Far from having the option of decoupling from the West, Asia is caught in the web of globalization and economic interdependence. If governments in the U.S., Europe or Asia succumb to pressure to shield their economies from foreign competition, it could trigger a tit-for-tat protectionist spiral. This is why farsighted trade leadership from the U.S., the world’s biggest economy and market, is so important.
Obama says he will oppose trade agreements that undermine U.S. economic security and fight to open foreign markets to expand U.S. exports and employment. He has promised supporters he will renegotiate the North American Free Trade Agreement with Canada and Mexico, rebalance economic ties with China to reduce the huge U.S. deficit, challenge unfair trade practices through the World Trade Organization and elsewhere, and discourage U.S. companies from outsourcing work abroad to countries like India and the Philippines.
How will these objectives be achieved? Obama has a reputation for being pragmatic. If that means cutting deals acceptable to all parties, the fallout may not be serious. The pending free-trade agreement with South Korea looms as an early litmus test. Obama has called the agreement “flawed” because South Korea exports hundreds of thousands of cars to the U.S. while the U.S. sells no more than 5,000 vehicles a year in South Korea. He evidently wants more balanced trade.
Since the Asian financial crisis a decade ago, Asia has implemented wide-ranging reforms but has failed to create consumption-led economies that would have a better chance of withstanding recession in the West and of maintaining strong growth.
Among economies with complementary features, there will be a temptation on all sides to continue negotiating preferential deals on a bilateral and a plurilateral basis. But this may turn out to be an inducement to protectionism, not a bulwark against it.
The best antidote would be to reopen the stalled WTO Doha negotiations to further reduce barriers to international trade in goods, services and investment.

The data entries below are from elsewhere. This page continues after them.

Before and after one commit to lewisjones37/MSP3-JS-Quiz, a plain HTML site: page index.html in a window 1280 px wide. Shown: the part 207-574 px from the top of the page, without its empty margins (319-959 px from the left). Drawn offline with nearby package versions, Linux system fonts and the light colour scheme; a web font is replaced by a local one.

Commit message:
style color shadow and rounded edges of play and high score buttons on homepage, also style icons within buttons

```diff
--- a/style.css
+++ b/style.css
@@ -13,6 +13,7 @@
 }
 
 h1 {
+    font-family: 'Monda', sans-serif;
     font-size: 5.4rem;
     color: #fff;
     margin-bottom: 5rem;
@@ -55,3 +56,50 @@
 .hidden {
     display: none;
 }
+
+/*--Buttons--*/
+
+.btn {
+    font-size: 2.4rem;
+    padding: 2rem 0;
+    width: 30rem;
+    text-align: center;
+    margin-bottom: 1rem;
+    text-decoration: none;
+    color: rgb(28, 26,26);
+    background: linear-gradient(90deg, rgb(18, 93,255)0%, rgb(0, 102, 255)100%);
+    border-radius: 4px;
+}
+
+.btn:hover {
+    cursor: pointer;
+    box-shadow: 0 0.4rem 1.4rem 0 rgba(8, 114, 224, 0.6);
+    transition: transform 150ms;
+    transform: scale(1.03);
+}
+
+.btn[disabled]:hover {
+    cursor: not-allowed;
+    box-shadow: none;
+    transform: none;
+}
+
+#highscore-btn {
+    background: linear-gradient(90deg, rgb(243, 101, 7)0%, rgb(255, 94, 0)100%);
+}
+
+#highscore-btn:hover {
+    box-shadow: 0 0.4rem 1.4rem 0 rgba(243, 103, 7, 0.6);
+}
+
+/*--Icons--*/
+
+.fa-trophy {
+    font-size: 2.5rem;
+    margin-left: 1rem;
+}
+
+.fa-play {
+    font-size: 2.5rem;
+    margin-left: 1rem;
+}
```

However, such a move is unlikely until the second half of 2009, following elections in India. Objections from India contributed to the Doha deadlock.
Meanwhile, if Obama can hold the line against a surge of U.S. protectionist measures, prospects for reconvening the Doha round will be brighter.
Michael Richardson, a former Asia editor of the International Herald Tribune, is a visiting senior research fellow at the Institute of South East Asian Studies in Singapore.